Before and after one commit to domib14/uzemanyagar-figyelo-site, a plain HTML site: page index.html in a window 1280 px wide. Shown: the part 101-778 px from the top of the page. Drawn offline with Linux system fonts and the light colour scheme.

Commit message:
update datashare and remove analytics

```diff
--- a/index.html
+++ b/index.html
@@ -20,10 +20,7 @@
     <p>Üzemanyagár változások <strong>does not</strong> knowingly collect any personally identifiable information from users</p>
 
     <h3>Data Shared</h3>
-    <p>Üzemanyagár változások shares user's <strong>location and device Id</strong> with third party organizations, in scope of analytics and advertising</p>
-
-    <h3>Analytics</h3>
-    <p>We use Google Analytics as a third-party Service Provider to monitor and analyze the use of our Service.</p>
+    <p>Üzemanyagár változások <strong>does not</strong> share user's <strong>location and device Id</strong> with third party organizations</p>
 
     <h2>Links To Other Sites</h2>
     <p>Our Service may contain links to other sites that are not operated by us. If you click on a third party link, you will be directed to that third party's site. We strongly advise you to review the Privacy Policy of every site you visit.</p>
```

········

_What you need to do_
For each line in the material above that contains the string "index", make a copy.

_Task output_
Before and after one commit to domib14/uzemanyagar-figyelo-site, a plain HTML site: page index.html in a window 1280 px wide. Shown: the part 101-778 px from the top of the page. Drawn offline with Linux system fonts and the light colour scheme.
--- a/index.html
+++ b/index.html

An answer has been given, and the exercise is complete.